To use the calculators, use the drop down menu to specify one of the following:

- Peak Voltage –
**Vp** - Peak-to-peak Voltage –
**Vpp** - Average Voltage –
**Vavg**

*The units of V_{RMS} are the same as those of the input voltage.*

**Time domain samples**

Calculate the RMS value using any number of time domain samples. These samples can be used to specify an arbitrary waveform.

**DC**

Direct current is a signal level that has a fixed value and does not vary with time. The RMS voltage in this case is the same as the peak voltage. Since there is no variation, the peak to peak and average values are also the same.

**Formula**

**V _{RMS} = |Vp|**

A DC/fixed value can also be entered into the time-domain sample RMS calculator to confirm this.

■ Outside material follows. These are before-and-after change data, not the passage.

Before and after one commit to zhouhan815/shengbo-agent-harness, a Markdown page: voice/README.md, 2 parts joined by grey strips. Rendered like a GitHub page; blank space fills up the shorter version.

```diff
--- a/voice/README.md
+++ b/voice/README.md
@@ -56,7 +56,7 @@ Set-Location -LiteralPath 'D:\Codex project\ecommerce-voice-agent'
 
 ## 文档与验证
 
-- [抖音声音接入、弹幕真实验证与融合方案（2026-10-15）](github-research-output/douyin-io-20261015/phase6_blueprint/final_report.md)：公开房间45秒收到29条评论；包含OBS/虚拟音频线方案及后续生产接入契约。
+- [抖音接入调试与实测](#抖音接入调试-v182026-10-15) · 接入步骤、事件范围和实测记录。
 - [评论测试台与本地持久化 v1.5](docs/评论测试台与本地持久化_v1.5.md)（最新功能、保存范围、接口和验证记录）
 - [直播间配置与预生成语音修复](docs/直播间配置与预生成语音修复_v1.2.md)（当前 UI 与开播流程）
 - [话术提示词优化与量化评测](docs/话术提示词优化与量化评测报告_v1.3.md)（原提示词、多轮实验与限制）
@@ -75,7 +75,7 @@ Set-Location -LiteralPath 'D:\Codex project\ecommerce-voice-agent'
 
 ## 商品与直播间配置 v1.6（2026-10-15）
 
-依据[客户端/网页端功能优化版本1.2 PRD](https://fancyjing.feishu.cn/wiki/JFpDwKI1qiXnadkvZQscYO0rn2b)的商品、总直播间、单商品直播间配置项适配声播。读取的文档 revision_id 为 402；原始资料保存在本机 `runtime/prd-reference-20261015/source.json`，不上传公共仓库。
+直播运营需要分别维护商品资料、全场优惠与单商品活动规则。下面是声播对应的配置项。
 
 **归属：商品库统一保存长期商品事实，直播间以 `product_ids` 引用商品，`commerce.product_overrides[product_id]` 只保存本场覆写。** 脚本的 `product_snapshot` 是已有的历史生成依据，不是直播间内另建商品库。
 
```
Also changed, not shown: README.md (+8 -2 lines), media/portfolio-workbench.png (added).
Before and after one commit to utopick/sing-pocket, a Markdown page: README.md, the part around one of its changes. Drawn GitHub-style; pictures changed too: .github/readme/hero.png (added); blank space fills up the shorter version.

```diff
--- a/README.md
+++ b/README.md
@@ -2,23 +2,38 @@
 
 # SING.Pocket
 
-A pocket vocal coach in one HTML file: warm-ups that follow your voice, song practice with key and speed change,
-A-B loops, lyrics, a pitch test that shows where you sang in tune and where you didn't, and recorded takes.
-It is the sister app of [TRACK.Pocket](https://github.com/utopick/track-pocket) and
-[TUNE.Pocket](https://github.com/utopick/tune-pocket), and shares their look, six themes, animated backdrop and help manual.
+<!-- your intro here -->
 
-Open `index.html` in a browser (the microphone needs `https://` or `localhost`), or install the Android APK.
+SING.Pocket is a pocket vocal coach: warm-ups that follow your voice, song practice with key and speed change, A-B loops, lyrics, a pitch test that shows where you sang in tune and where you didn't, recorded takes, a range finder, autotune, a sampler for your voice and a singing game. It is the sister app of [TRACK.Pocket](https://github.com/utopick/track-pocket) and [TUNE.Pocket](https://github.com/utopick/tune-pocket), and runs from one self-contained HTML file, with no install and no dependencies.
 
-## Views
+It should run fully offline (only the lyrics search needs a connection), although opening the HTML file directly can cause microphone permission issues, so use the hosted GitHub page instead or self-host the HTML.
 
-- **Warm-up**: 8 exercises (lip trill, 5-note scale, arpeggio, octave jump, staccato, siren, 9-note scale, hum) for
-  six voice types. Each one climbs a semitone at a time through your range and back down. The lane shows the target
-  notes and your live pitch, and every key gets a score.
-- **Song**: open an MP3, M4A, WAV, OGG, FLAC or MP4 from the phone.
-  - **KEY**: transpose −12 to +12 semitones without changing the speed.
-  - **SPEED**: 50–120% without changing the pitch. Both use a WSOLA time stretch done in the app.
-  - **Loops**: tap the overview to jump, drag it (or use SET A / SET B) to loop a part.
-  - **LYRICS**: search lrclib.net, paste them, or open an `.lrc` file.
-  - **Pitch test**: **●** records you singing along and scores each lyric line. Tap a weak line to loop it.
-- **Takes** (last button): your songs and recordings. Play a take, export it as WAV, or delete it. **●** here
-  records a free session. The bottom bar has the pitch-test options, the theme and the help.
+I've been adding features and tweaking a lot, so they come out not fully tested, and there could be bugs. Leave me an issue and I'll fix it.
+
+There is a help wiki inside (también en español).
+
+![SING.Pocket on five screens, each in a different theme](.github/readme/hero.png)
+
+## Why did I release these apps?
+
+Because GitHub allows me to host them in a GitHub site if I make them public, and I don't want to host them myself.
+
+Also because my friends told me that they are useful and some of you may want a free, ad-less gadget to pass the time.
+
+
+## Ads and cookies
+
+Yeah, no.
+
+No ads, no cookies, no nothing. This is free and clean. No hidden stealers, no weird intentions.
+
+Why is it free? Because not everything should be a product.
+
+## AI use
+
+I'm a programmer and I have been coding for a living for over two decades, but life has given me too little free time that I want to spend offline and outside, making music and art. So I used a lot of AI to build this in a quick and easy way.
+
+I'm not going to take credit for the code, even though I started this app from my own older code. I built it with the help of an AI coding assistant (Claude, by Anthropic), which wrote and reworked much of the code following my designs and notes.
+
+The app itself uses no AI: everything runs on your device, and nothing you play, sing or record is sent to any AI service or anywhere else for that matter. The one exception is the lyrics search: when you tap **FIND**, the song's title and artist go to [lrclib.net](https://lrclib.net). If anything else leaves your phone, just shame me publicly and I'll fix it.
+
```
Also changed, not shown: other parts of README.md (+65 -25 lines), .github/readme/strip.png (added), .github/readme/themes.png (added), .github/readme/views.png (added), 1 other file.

DC is shown in the picture above (red line) relative to other signal types.

**Calculator**

**Sine Wave**

This is one of the most common waveforms used in RF engineering labs. Also known as a continuous wave (CW) signal. The default output from an RF signal generator is a sine wave. It is used to test various RF components such as amplifiers, filters and splitters.

**Formula**

The time varying sinusoidal waveform is

**y = Vp*sin(2 πft)**

The RMS voltage is

**V _{RMS} = Vp/(√2)**

**= Vpp/(2√2)**=

*****

*π***Vavg/(2√2)**

If there’s a DC offset **V _{DC}** , the RMS voltage is

**V _{RMS-DC} = √(V_{DC}^{2} + V_{RMS}^{2})**

**Calculator**

## Modified Sine Wave

This is the sum of two square waves, one of which is delayed 0.25 of a period relative to the other.

**Formula**

The time varying signal is given by the following equations:

**y = 0, frac(ft) < 0.25**

**y = Vp, 0.25 < frac(ft) < 0.50**

**y = 0, 0.50 < frac(ft) < 0.75**

**y = -Vp, 0.75 < frac(ft) < 1**

The RMS voltage is

**V _{RMS} = Vp/(√2)**

**= Vpp/(2√2)**=

*****

*π***Vavg/(2√2)**

If there’s a DC offset **V _{DC}** , the RMS voltage is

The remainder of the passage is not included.